card balances force debt restructuring
I'm presently working on refinancing my home so that I can take
some money out to pay off my credit cards that have interest rates
as high as 30 percent. One card has about $12,000 with interest
of 30 percent and the other has an $8,000 balance with an interest
rate of 20 percent.
The current interest rate on my home is 6 percent and the refinance
rate will be 8 percent, since my credit rating is not that good
due to the high balances on my cards. This will increase my monthly
mortgage payment by 25 percent. The loan balance on my house is
about $300,000. The house should appraise for about $495,000 and
I'm two years into a 30-year fixed-rate mortgage.
So, do you think it is a good way of paying off my credit cards
and improving my credit, or should I gradually pay off my cards
starting with the high interest rate ones and pay off at least 50
percent within the next six months? Please advise.
I'd much rather see you keep that 6 percent mortgage. If closing
costs on the refinancing are $3,000, you've just spent 15 percent
of your outstanding credit card debt just for the privilege of making
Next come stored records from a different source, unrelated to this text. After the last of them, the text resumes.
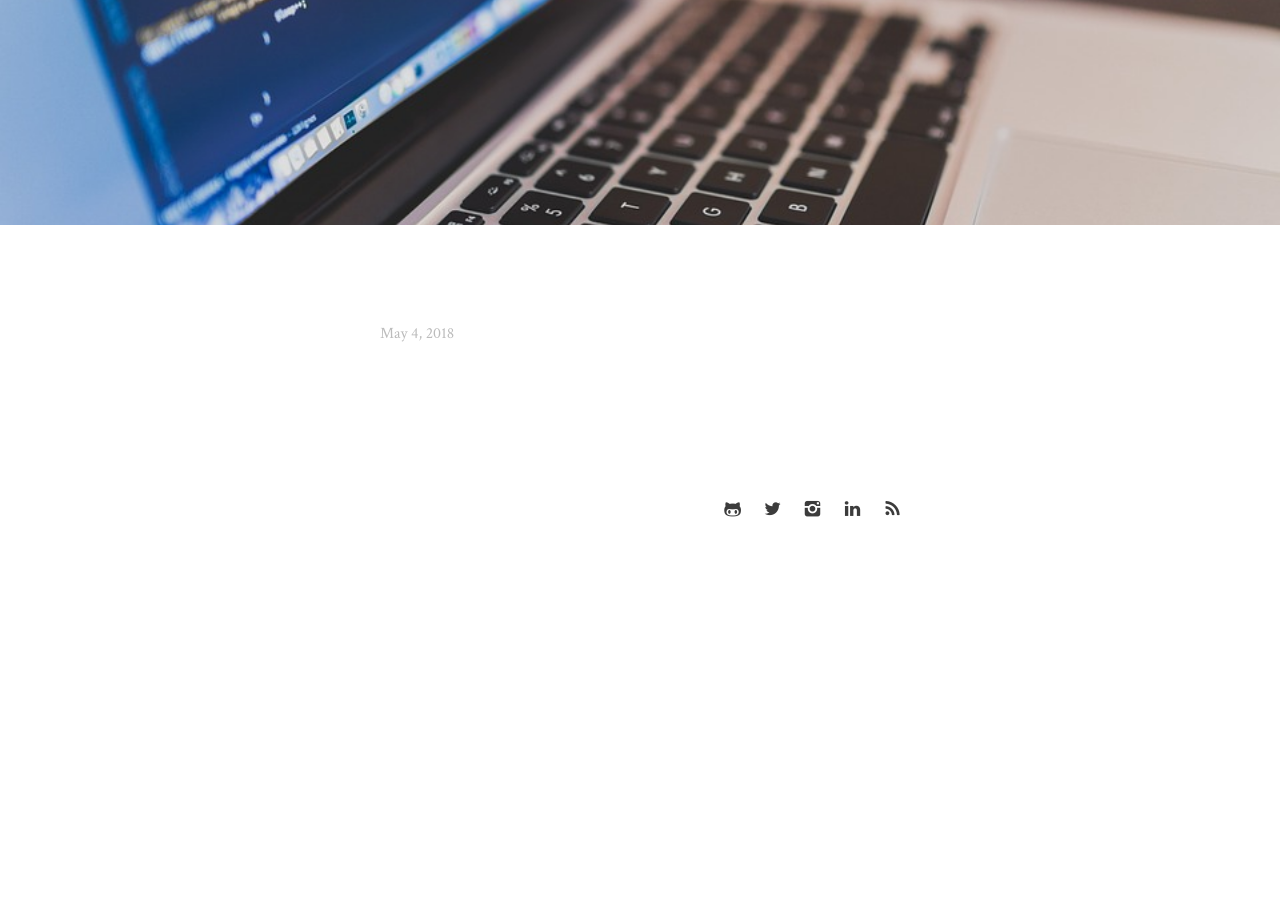
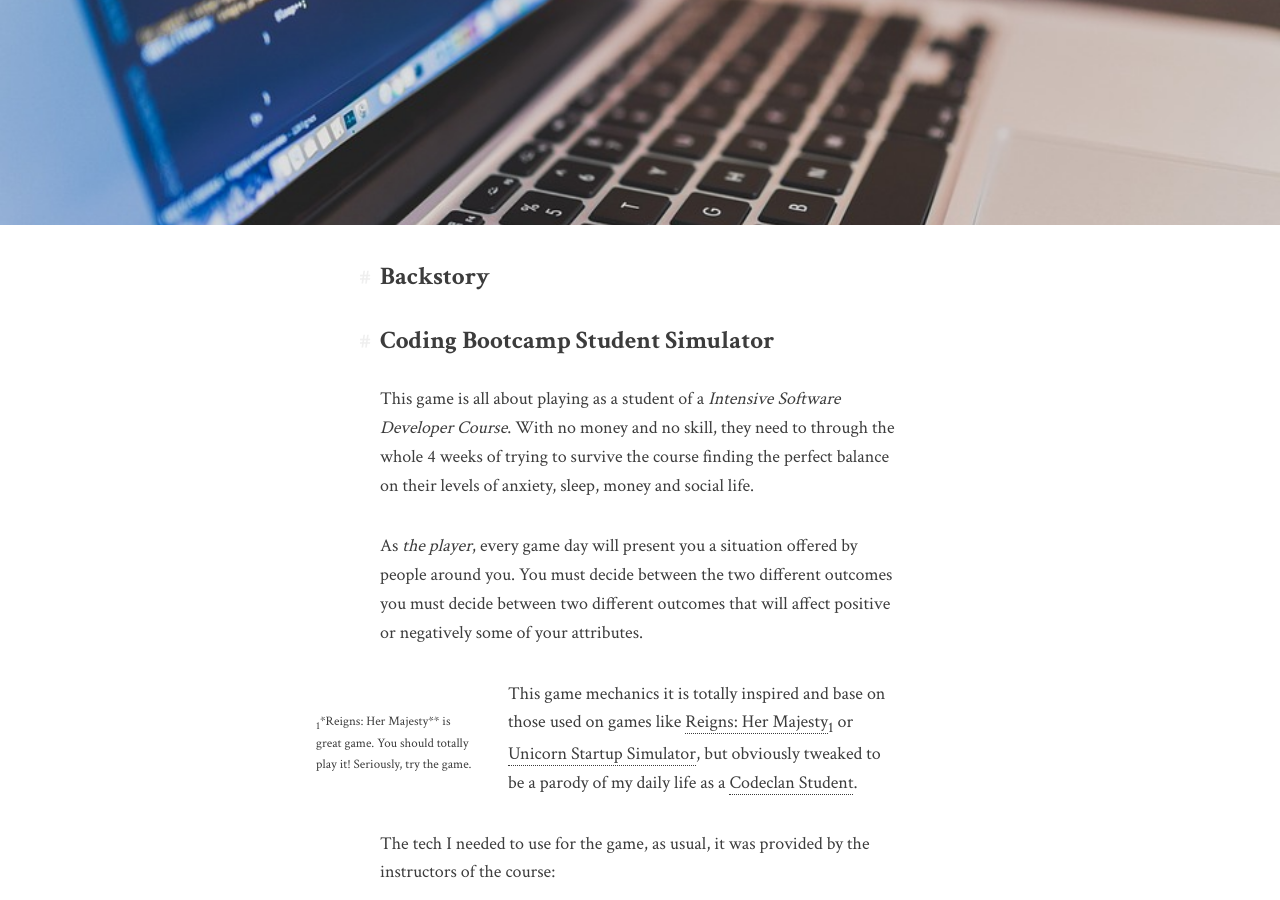
Before and after one commit to DetectiveAzul/DetectiveAzul.github.io, a Jekyll site: the page built from _posts/portfolio/2018-05-04-coding-bootcamp-student-simulator.markdown, in a window 1280 px wide and 900 px high, scrolled down 353 px. Built offline with Jekyll 4.4.1, drawn with Linux system fonts in a browser that asks for light colours; comment, search, counter and statistics services are not loaded; before the commit the page ends 931 px from its top, so only the background shows below that; some of the changed text lies outside the part shown.

Commit message:
Added info about the project and links on Coding Bootcamp project. Backstory missing

```diff
--- a/_posts/portfolio/2018-05-04-coding-bootcamp-student-simulator.markdown
+++ b/_posts/portfolio/2018-05-04-coding-bootcamp-student-simulator.markdown
@@ -6,3 +6,27 @@ date:   2018-05-04 16:30:00 +0100
 category: portfolio
 cover_url: /assets/img/portfolio/coding.jpg
 ---
+## Backstory
+
+## Coding Bootcamp Student Simulator
+
+This game is all about playing as a student of a *Intensive Software Developer Course*. With no money and no skill, they need to through the whole 4 weeks of trying to survive the course finding the perfect balance on their levels of anxiety, sleep, money and social life.
+
+As *the player*, every game day will present you a situation offered by people around you. You must decide between the two different outcomes you must decide between two different outcomes that will affect positive or negatively some of your attributes.
+
+<sub>1</sub>*Reigns: Her Majesty** is great game. You should totally play it! Seriously, try the game.
+{:.side-note}
+
+This game mechanics it is totally inspired and base on those used on games like [Reigns: Her Majesty](https://play.google.com/store/apps/details?id=com.devolver.reigns2&hl=en)<sub>1</sub> or [Unicorn Startup Simulator](https://toggl.com/startup-simulator/), but obviously tweaked to be a parody of my daily life as a [Codeclan Student](https://codeclan.com).
+
+The tech I needed to use for the game, as usual, it was provided by the instructors of the course:
+
+* Java for the Game Logic
+* Android for the App
+* [Android Room](https://developer.android.com/topic/libraries/architecture/room) / SQL Lite for the Highscores database
+
+## Links
+
+* If you have an Android phone at hand, you can download the demo from [its Google Play website](https://play.google.com/store/apps/details?id=com.detectiveazul.codeclanstudentsimulator&hl=en_US).
+* You can install an Android emulator on your computer and [download and install the debug build demo from the Github repo](https://github.com/DetectiveAzul/coding_bootcamp_student_simulator/releases/tag/2.5).
+* You can look through the ugly code by visiting the [Github repo itself](https://github.com/DetectiveAzul/coding_bootcamp_student_simulator).
```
it secured mortgage debt that you can repay over the next 15 to
With close to $200,000 equity in your home, a home equity loan
or a home equity line of credit (HELOC) is a much smarter way to
restructure your credit card debt. The closing costs will be much
lower than the costs associated with refinancing the first mortgage
and you will be paying the higher interest rate on just the home
equity debt. There are pros and cons to both types of home equity
debt. I'd lean toward the HELOC, even though it is variable rate
debt, if you don't have much of a cash reserve for emergencies,
and toward the home equity loan if you're fairly comfortable with
your cash reserves.
Key in all this is to not use the sudden influx of credit as an
excuse to run up your credit card balances all over again. View
the home equity line/loan as a restructuring of your credit card
debt, not a license to spend more. If you take this approach, you'll
have changed your unsecured credit to secured credit, backed by
the equity in your home. You still need to get spending under control
and work on paying off the equity line as quickly as is practical.
You don't want to finance this year's holiday spending over the
next 20 years.
Credit card companies use risk-based modeling to determine what
interest rate you pay on your credit card. You didn't get a 30 percent
rate on your credit card by paying your bills on time. Paying down
these card balances will do a lot toward improving your credit.
As you move toward accomplishing this goal, talk to the card providers
about lowering the interest rate on your credit cards. It'll be
a good barometer for whether or not you want to stay with these
firms when your credit does improve.